Google Search has got better and better with some nice algorithm tweaks. But when it comes to real-time search, Google still lags behind in the field where Twitter is the uncrowned king. Google did have a spell with it, but by July 2011 it lapsed as a deal with Twitter fell through.
Bing has taken a lead there with its social search, and with the addition of Quora, I think it has managed to add another star to it.
With the absence of Twitter, you are left to either a browser extension to create a Twitter interface, open another tab with Twitter, or some tool like CloudMagic. Just as effective? Yes. But a productivity speed bump, because you have to again search for the information you want. What we are looking for is a seamless way for Twitter results to be displayed alongside Google Search results, so that I can take them all in with a glance.

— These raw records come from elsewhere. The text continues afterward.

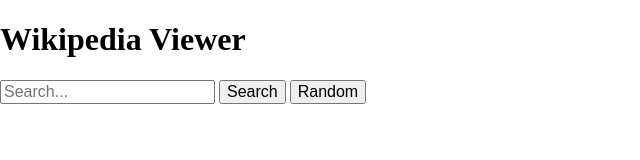
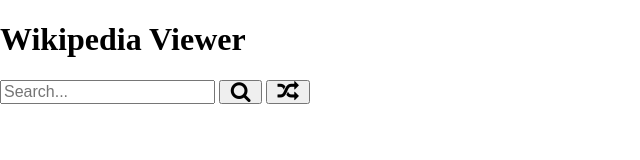
Before and after one commit to kevcomedia/wikipedia-viewer, a website built with webpack: page src/index.html in a window 1280 px wide. Shown: the whole page, without its empty margins (0-640 px from the left). Built offline with nearby package versions, Linux system fonts and the light colour scheme.

Commit message:
Use font awesome icons in the buttons

```diff
--- a/src/index.html
+++ b/src/index.html
@@ -14,8 +14,8 @@
     <h1>Wikipedia Viewer</h1>
     <form class="controls-form" id="search-form">
       <input type="text" id="search-term" placeholder="Search..." required>
-      <button>Search</button>
-      <button type="button" id="random">Random</button>
+      <button><span class="fa fa-search fa-fw fa-lg" aria-hidden="true"></span></button>
+      <button type="button" id="random"><span class="fa fa-random fa-fw fa-lg" aria-hidden="true"></span></button>
     </form>
   </section>
 
```
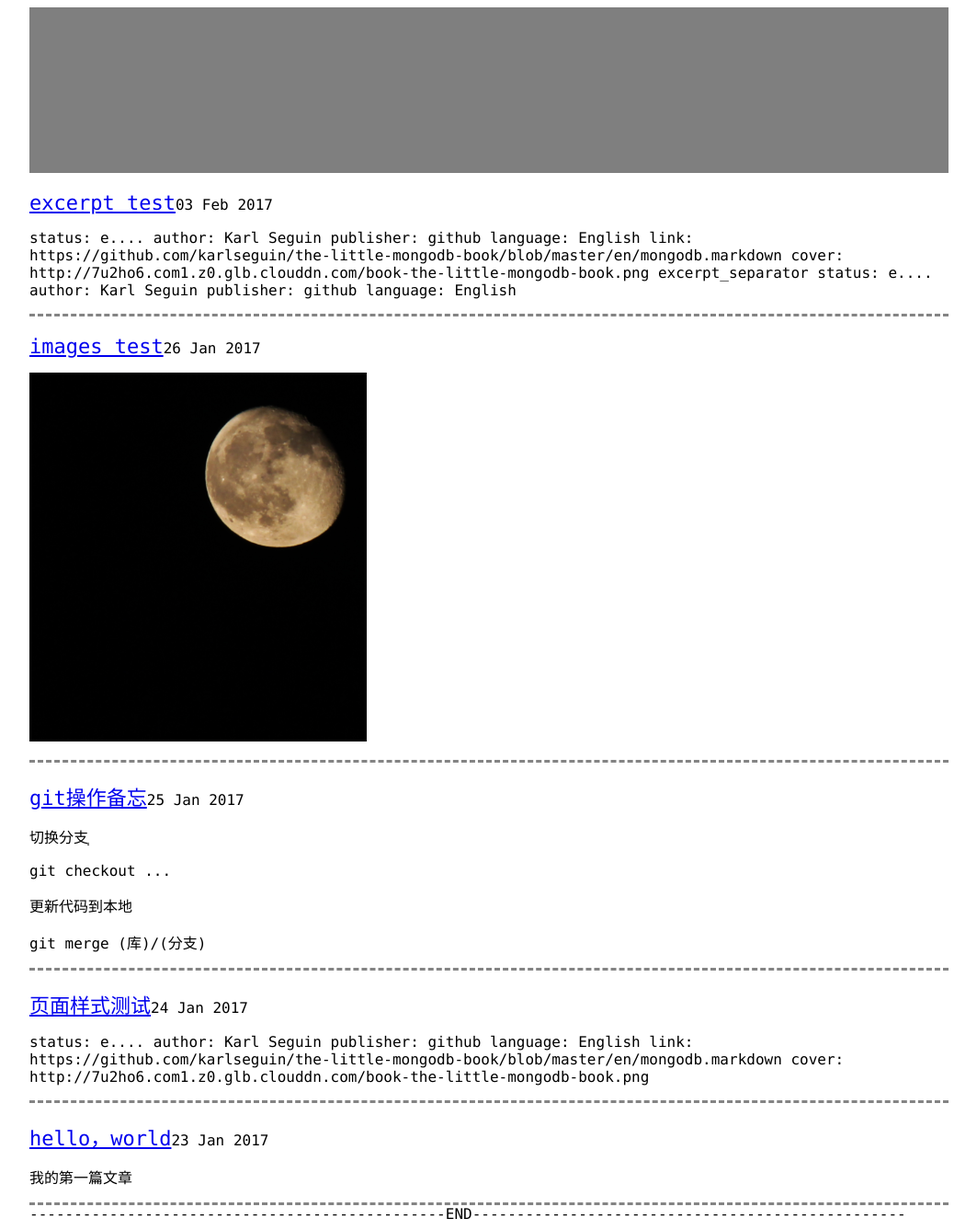
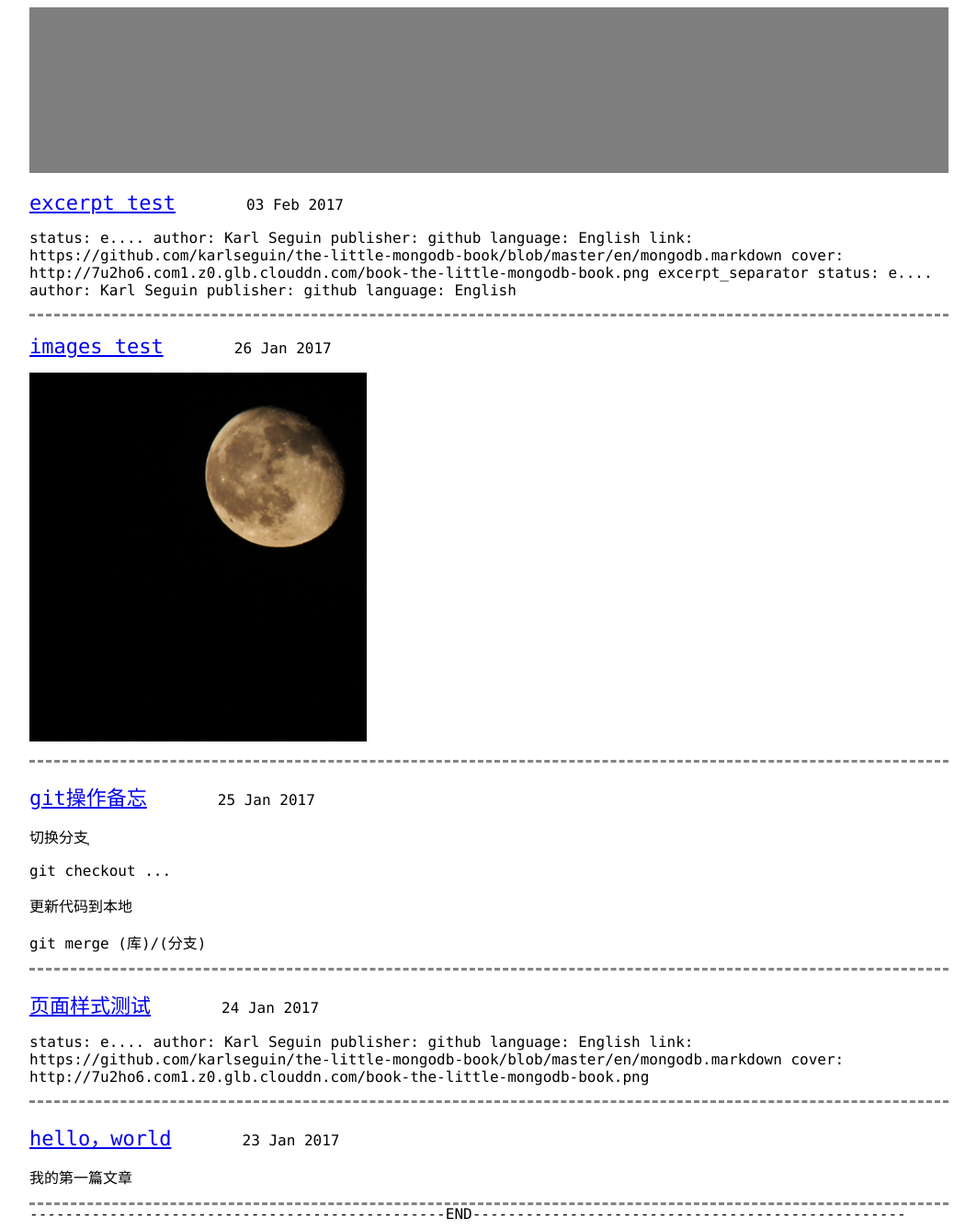
Before and after one commit to wangjianjie606/dono, a Jekyll site: the page built from index.html, in a window 1280 px wide. Shown: the whole page at 92% size, without its empty margins (108-1171 px from the left). Built offline with Jekyll 4.4.1, drawn with Linux system fonts in a browser that asks for light colours.

Commit message:
新首页ing...

```diff
--- a/index.html
+++ b/index.html
@@ -5,7 +5,11 @@ title: My Blog
 
 {% for post in site.posts %}
   <div style="border-bottom-style:dashed; border-color:rgb(132, 132, 132); margin-top:20px;">
-    <div ><a style="font-size:22px;" href="{{ site.baseurl }}{{ post.url }}?{{site.time}}">{{ post.title }}</a>{{ post.date | date_to_string }}</div>
+    <div >
+	  <a style="font-size:22px;" href="{{ site.baseurl }}{{ post.url }}?{{site.time}}">{{ post.title }}</a>
+	  &nbsp;&nbsp;&nbsp;&nbsp;&nbsp;&nbsp;
+	  {{ post.date | date_to_string }}
+	</div>
     <p>{{ post.excerpt }}</p>
   </div>
 {% endfor %}
```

Google might have failed, but a Google Chrome extension has come in to fill one side of the page. If you are looking for real-time search using Twitter with your Google search, Hashplug could be the answer. You won’t see any icon for it after you install the extension from the Google Web Store. But type in a search query and you will immediately see a stream of Twitter updates flowing on the right side of the search results page.
As you can see from the above screenshot, the profile photo, handle and name of the Twitter account is displayed. By default three Twitter results are displayed, but you can scroll down to view the constantly flowing stream of updates. These are the latest ones as you can observe from the timestamp.
Hashplug also gives you the option to Favorite, Retweet, or Reply to the tweet right from there. These basically are a shortcut to your Twitter profile. Click on any, and your Twitter page opens up in a separate tab.
A Very Simple Extension, but Two Things of Note
You will notice that Hashplug does not allow you to filter your tweets by language, so you get quite a few global tongues. Sometimes this can be frustrating as according to the time zone, a particular language seems to have a greater presence, forcing you to either wait or seek another search route. I wish the developer would include a localization filter if it were possible.
The second trade-off you might have to make is that Hashplug pushes the Knowledge Graph down the page.
If you are a movie aficionado like me, and like to browse through People also search for, it could be a slight bother (but not very much).
Hashplug is simple and unobtrusive. It does one thing, and it does it well. Check out the video, if you are more of a visual guy and want to see what the Chrome extension does…
Like Hashplug so far? Will you be paying a visit to the Google Web Store?